Yesterday, the Texas House of Representatives committee on Judiciary & Civil Jurisprudence favorably reported on HB 1799, a bill that would make the Uniform Electronic Legal Material Act (UELMA) law in Texas. The purpose of the proposed law is to ensure that official electronic legal materials, such as the Texas Constitution, statutes, and state agency rules, are authenticated, preserved, and accessible by citizens online. The bill is authored by Rep. Senfronia Thompson, of District 141 in Houston. Now that the bill has been favorably reported out of committee by unanimous vote, it will be placed on the calendar for debate and vote in the Texas House of Representatives.

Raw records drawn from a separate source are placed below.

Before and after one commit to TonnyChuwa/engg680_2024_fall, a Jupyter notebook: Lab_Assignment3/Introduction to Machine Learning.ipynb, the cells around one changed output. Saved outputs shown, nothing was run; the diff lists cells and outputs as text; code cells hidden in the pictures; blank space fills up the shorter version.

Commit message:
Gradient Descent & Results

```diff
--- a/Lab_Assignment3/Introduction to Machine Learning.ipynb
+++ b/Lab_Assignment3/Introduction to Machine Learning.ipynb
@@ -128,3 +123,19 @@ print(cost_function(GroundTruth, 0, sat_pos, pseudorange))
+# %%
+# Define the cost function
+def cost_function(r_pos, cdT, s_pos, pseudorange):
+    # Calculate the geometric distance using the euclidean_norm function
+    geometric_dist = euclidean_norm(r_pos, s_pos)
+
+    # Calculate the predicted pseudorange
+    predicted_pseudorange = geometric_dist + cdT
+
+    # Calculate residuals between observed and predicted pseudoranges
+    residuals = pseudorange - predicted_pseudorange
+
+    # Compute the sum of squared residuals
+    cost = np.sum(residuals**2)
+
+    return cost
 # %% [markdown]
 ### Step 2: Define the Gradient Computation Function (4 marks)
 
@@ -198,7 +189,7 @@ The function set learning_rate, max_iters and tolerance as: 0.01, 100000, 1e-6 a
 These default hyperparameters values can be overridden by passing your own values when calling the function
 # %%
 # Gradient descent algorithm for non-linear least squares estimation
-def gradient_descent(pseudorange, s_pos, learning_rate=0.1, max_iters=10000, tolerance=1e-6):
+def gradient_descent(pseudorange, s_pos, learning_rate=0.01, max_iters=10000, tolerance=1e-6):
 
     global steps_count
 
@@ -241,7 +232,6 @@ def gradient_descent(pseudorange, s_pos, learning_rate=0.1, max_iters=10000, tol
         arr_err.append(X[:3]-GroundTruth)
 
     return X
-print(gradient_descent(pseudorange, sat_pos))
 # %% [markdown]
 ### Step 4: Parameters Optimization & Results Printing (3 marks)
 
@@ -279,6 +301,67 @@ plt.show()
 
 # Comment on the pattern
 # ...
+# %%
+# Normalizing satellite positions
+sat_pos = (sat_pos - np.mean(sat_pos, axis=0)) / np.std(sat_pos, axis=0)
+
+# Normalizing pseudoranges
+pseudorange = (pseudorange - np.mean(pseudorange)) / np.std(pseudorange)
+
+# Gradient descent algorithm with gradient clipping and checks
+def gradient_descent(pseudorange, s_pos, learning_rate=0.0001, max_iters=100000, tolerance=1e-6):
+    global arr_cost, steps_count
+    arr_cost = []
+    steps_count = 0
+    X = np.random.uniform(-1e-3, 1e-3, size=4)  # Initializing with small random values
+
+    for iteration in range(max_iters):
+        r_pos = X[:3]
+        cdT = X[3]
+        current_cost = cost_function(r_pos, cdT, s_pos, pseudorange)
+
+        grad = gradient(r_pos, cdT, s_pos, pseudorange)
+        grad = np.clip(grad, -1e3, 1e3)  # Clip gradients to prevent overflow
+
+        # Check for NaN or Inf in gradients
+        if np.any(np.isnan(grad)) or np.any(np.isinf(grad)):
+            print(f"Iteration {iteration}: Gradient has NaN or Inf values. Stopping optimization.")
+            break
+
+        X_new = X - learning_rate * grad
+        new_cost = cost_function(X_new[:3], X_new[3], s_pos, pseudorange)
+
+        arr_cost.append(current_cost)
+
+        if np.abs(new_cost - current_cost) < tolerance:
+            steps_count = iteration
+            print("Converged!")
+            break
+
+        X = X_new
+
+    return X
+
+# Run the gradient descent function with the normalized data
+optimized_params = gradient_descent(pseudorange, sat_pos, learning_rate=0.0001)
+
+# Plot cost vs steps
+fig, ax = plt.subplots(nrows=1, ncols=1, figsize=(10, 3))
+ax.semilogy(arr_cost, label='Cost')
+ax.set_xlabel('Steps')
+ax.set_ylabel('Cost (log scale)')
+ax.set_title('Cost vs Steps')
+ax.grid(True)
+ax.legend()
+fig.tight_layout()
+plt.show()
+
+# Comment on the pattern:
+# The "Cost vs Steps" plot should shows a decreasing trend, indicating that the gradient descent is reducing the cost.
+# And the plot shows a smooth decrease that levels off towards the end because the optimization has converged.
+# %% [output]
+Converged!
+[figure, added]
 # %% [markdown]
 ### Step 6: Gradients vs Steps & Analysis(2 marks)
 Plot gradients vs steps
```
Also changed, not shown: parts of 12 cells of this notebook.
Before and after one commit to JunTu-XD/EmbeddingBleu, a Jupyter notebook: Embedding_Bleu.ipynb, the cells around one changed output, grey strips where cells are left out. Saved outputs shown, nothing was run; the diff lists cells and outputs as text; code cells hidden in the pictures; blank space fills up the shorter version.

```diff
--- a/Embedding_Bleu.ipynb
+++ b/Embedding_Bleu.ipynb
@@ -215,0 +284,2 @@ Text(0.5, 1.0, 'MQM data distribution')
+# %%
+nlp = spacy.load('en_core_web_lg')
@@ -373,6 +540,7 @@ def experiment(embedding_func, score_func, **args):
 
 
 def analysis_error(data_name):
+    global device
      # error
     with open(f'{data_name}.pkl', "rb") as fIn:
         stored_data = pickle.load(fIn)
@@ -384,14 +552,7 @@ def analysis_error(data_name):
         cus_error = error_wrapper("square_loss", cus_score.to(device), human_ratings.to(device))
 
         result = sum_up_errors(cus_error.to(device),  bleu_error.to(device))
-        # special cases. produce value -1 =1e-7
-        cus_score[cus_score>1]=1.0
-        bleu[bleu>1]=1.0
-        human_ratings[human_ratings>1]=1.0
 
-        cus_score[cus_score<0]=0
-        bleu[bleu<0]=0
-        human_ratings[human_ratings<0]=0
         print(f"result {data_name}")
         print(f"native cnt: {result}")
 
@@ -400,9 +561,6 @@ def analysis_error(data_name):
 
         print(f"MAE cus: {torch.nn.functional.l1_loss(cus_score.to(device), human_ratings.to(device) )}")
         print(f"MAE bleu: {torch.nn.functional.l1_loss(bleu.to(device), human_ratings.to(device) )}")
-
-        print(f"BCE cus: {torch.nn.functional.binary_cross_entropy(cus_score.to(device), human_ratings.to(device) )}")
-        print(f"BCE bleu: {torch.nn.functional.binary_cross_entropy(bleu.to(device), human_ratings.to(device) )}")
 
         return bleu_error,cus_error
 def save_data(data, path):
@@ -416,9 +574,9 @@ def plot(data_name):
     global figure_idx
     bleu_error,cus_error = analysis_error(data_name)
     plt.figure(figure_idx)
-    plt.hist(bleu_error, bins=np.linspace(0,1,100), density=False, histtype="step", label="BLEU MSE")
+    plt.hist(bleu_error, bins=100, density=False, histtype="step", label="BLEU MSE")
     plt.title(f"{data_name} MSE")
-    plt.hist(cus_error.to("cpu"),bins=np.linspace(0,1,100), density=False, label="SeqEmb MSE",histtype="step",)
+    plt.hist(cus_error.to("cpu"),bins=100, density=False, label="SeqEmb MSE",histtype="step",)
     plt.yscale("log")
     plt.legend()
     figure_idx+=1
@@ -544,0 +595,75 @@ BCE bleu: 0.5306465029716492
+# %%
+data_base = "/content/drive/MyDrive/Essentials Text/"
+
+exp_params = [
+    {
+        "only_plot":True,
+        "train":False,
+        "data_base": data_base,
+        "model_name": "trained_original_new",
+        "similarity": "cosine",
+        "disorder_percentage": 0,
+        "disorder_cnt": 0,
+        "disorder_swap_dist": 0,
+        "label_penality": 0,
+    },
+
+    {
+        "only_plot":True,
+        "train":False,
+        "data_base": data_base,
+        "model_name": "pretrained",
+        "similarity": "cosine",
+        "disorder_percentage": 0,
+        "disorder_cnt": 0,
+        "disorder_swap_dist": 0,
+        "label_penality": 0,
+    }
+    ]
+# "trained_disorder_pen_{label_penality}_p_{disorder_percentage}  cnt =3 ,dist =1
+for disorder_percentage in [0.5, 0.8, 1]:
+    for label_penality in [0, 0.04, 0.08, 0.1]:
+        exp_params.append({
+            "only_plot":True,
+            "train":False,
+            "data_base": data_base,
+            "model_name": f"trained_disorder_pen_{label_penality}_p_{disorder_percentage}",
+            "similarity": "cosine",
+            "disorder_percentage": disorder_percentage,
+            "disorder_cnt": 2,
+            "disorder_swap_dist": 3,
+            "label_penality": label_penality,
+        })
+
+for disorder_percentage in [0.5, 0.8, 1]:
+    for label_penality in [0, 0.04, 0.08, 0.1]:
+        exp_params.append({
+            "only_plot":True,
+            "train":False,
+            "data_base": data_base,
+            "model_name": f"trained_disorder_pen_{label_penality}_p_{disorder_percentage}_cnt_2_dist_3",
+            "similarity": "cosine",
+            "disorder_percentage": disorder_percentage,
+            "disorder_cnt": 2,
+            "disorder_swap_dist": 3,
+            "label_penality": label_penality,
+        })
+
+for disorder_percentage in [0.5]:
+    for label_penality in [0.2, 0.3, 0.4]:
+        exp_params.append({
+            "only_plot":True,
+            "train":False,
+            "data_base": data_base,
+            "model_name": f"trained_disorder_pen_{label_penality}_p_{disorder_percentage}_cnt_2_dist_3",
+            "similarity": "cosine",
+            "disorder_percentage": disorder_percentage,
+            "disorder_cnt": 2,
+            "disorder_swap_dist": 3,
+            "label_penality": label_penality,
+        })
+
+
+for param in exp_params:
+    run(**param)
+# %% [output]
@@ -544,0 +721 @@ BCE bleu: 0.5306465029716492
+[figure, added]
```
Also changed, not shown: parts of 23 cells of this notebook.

Already law in twelve states, UELMA provides a technology-neutral, outcomes-based approach to ensuring that online state legal material deemed official will be preserved and will be permanently available to the public in unaltered form. While readers may be aware that the text of the Texas Constitution, Texas statutes, and regulations are available to view online, UELMA would require that the materials be authenticated, preserved, and permanently available to the public. An authentic text is one “whose content has been verified by a government entity to be complete and unaltered when compared to the previous version approved or published by the content originator.” American Association of Law Libraries, State-By-State Report on Authentication of Online Legal Resources (2007). Authentication provides assurances to users that the constitutional provisions, laws, and regulations promulgated on official state websites are in fact the unaltered and verifiable law of the state.


You can read the committee’s analysis of the bill, as well as the text and the fiscal note on the Texas Legislature Online website. For more information about UELMA, read the Frequently Asked Questions created by one of UELMA’s chief supporters, the American Association of Law Libraries. 

Comments

Popular posts from this blog

The Congressional Report on the Executive Authority to Exclude Aliens Released Days Before Immigration Ban

On January 27 President Donald Trump signed an Executive Order, Protecting the Nation from Foreign Terrorist Entry Into the United States. Four days earlier, on January 24, the Congressional Research Service released its own report:  Executive Authority to Exclude Aliens: In Brief.
To those unfamiliar, the Congressional Research Service (CRS) is a federal legislative branch agency, housed inside the Library of Congress, charged with providing the United States Congress non-partisan advice on issues that may come before Congress, including immigration.
Included in the report are in-depth discussions on the operation of sections of the Immigration and Nationality Act (INA) in the context of the executive power . Discussions of sections 212(f),  214(a)(1) and 215(a)(1) report on how the sections have been used by Presidents, along with relevant case law and precedents. Most interesting is the list of executive orders excluding some groups of aliens during past presidencies; the table all…

GAO Launches Government Transition App

Want to learn more about the upcoming presidential and congressional transitions? There’s an app for that. 

The Government Accountability Office (GAO) recently launched its Priorities for Policy Makers app (available free of charge for iPhone or Android), which is intended to “help President-elect Donald Trump and the next Congresstackle critical challenges facing the nation, fix agency-specific problems, and scrutinize government areas with the potential for large savings,” according to Gene Dodaro, Comptroller General of the United States and head of the GAO. The app allows users to search by agency or topic, and provides brief summaries of relevant issues as well as links to more detailed GAO reports. 

You can also find GAO priority recommendations on the agency’s Presidential and Congressional Transition web pages.